WebSockets

When a user "throws" a plane a message is sent over websockets to the back-end servers where it is relayed to all desktop computers to visualize the plane taking off.

WebWorkers

The plane flocking simulation is calculated across multiple threads using WebWorkers that calculate the position of each plane and relay that information back to the main thread to be rendered by WebGL.

To create an experience that works great across platforms, we extended the web with native Android code. This enabled us to utilize the deep integration of Chromium within Android to make the view layer of the application with the web code that already existed, while adding deeper integration with the OS such as rich notifications and background services.

If you're interested in learning more about how to bridge WebView and Java code, check out this GitHub repo for a tutorial.

Notifications

Firebase Cloud Messaging (FCM) was used to send push notifications to the Android app. When a user's plane has been caught and thrown by someone else, a notification showing how many cities and miles it has travelled is sent to the device of the plane's creator via FCM. Outgoing notifications are managed to ensure they are not sent too frequently to a device.

Background Service

We implemented a background service to run once a day which checks against local storage to determine when a user last visited the app. If the user hasn't visited in over two weeks, the app sends a notification to invite the user back into the app to create a new plane.

The Communication Network

Our application runs on a network of servers on Google Cloud Platform. We used built-in geocoding headers to get approximate geographic locations for stamps and Socket.IO to connect all devices over WebSockets.

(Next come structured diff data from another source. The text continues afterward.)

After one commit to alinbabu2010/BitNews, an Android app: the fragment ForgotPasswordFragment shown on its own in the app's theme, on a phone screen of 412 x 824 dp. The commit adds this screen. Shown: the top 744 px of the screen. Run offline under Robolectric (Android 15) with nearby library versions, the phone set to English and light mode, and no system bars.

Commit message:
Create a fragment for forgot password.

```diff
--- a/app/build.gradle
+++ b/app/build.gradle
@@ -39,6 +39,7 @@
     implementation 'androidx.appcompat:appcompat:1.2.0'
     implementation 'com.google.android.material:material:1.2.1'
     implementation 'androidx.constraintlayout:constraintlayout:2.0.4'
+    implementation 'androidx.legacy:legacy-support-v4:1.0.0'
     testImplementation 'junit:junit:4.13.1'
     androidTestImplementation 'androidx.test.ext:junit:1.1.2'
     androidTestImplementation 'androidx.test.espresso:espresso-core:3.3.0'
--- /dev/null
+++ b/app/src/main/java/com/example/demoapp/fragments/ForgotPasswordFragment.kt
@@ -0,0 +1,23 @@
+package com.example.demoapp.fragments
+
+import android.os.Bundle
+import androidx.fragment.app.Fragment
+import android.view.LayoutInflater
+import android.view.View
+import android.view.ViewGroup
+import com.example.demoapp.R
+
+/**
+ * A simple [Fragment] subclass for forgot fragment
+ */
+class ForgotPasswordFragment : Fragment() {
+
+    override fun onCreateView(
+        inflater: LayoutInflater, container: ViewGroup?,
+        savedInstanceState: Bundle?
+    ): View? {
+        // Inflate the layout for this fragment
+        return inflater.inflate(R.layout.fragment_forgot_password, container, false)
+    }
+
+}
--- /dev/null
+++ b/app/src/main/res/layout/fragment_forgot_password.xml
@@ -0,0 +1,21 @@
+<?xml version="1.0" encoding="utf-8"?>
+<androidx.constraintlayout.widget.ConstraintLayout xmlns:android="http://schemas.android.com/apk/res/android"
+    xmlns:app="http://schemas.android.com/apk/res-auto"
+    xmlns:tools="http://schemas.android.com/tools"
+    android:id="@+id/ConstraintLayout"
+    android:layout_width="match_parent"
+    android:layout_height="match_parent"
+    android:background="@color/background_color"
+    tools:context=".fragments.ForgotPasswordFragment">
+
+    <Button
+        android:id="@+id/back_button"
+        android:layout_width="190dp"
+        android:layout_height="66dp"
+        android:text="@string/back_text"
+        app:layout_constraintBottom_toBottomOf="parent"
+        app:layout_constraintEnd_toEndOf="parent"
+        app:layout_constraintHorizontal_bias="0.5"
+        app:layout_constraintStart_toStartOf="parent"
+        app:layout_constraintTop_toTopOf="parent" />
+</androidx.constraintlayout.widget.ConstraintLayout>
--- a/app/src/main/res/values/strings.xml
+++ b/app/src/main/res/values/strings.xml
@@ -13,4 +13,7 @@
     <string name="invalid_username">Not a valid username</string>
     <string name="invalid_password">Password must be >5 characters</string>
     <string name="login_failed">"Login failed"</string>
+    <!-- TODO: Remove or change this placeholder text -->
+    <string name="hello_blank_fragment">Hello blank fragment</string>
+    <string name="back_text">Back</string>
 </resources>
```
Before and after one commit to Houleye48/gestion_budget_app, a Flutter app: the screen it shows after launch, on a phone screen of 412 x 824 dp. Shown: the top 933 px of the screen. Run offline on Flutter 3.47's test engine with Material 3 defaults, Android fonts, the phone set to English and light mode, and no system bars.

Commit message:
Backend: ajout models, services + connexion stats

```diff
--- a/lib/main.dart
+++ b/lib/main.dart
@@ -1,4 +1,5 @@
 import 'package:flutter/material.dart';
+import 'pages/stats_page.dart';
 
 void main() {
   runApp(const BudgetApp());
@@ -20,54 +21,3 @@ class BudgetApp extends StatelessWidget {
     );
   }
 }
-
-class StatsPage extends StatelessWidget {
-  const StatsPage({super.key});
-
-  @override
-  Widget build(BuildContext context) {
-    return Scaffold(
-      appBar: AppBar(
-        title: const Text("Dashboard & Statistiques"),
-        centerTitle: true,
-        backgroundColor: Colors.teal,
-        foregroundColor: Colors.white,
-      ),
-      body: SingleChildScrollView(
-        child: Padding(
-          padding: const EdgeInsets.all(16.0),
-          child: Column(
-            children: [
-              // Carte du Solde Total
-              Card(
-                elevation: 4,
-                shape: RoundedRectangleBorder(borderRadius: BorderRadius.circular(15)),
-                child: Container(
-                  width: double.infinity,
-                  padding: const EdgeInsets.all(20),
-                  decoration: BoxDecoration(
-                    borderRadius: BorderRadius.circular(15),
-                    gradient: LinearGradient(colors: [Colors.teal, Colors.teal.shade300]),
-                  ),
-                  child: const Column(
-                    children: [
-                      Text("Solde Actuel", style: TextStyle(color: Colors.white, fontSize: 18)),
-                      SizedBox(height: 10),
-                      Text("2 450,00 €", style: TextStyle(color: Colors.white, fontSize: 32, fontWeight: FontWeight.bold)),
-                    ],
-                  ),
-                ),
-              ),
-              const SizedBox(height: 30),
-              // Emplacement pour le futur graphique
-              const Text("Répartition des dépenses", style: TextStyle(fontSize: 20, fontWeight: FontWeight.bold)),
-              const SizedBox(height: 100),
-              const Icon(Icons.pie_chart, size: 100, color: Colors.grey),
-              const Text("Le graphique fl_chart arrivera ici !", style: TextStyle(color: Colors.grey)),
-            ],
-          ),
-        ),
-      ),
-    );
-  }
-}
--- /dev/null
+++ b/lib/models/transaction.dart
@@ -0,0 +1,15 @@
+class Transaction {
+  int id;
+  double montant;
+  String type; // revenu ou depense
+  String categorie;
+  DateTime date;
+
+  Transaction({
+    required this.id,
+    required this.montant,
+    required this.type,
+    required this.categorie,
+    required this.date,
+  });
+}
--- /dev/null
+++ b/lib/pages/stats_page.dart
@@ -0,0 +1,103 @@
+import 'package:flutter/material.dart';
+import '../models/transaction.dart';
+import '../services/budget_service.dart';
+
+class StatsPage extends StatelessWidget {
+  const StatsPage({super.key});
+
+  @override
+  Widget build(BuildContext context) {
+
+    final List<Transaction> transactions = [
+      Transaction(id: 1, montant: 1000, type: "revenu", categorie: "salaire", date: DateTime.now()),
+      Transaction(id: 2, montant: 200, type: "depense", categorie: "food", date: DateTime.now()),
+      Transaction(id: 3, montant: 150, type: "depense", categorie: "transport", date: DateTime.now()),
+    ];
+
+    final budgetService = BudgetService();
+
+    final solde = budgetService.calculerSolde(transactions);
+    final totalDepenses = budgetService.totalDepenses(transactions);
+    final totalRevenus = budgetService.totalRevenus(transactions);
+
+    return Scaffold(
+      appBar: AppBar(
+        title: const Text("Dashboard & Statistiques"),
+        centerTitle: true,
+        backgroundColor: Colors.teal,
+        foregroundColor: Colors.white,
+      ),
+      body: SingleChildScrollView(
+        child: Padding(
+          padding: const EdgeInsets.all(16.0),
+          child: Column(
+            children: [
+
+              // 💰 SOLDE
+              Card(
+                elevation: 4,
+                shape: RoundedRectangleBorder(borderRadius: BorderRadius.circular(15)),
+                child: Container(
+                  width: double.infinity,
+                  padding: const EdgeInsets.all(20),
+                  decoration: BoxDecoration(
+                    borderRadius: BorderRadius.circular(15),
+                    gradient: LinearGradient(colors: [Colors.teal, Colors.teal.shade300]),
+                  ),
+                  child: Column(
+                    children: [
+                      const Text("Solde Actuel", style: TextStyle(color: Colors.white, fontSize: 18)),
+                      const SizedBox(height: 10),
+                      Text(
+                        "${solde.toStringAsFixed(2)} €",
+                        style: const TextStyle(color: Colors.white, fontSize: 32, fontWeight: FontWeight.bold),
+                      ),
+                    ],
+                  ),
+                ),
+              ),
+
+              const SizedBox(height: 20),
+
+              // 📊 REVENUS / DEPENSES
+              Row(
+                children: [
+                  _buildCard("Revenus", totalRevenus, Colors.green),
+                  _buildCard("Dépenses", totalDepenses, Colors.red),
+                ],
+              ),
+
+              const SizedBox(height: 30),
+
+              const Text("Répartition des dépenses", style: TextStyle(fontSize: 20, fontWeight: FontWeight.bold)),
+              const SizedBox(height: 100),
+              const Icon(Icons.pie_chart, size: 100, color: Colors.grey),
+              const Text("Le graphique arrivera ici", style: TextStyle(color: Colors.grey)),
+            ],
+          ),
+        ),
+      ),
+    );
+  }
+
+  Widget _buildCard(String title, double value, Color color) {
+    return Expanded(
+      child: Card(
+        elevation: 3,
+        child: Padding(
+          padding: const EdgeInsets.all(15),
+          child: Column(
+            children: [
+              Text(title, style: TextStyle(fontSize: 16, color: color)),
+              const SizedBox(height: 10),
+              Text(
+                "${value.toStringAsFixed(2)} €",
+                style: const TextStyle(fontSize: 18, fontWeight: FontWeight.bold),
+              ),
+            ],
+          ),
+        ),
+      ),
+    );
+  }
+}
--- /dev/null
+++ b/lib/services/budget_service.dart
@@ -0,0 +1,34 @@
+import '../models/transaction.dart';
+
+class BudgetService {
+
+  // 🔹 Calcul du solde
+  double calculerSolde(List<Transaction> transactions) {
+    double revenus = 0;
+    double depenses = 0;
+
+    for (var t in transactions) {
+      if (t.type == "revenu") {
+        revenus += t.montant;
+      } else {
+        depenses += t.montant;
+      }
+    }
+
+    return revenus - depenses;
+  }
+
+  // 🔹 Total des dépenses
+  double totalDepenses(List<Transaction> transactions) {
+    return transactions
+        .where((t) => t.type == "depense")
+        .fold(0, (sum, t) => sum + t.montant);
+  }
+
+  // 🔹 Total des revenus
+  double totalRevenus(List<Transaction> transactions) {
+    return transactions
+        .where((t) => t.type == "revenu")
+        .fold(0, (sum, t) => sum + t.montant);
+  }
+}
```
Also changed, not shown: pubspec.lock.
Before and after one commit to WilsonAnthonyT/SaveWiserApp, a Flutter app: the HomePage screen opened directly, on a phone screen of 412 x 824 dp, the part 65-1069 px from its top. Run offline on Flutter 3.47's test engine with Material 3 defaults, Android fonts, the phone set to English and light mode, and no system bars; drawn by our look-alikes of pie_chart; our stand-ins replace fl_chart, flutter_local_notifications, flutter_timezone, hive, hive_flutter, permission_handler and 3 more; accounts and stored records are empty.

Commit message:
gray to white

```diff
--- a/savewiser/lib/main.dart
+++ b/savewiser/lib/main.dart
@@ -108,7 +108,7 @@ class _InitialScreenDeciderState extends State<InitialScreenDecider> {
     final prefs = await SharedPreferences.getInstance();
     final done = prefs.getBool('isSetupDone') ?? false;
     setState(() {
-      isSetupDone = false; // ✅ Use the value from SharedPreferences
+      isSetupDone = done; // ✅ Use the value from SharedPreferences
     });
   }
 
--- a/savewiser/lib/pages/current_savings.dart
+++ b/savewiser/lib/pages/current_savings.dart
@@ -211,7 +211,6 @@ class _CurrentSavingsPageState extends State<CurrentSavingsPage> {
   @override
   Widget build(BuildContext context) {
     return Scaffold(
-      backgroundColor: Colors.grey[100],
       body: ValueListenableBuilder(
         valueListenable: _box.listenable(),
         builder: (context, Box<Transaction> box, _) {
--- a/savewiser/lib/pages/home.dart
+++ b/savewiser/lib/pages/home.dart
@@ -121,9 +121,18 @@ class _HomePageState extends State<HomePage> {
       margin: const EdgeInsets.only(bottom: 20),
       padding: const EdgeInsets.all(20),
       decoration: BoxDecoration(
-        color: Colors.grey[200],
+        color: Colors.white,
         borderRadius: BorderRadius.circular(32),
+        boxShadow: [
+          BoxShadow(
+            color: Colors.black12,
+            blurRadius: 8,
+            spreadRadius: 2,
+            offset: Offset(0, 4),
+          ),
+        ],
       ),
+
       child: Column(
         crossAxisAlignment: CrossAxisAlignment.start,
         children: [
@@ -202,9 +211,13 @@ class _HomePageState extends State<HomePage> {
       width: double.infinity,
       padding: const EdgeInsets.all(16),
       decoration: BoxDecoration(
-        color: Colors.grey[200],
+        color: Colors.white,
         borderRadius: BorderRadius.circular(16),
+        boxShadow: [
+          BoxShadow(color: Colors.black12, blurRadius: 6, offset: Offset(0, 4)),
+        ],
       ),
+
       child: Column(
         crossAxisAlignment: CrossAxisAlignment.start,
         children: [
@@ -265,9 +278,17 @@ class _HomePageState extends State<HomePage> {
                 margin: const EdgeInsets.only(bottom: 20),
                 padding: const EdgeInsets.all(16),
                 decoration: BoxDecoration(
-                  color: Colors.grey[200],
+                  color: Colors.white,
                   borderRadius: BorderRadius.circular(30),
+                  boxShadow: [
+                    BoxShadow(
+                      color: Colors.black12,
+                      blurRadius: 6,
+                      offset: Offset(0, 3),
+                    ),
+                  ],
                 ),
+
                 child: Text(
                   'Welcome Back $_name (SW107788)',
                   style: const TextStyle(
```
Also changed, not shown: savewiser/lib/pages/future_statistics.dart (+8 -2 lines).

Users connect to the server nearest them, which relays messages to a single main server as well as to any desktop computers viewing the experience in that region.

Moving forward

This approach worked extremely well for us, enabling an experience that was smooth and captivating across platforms and form factors, connecting people from all over the world. Extending the web with native capabilities has proven to be a valuable avenue to deliver high quality experiences going forward. You can learn even more on the Android Experiments website.

21 Sep 2016 5:01pm GMT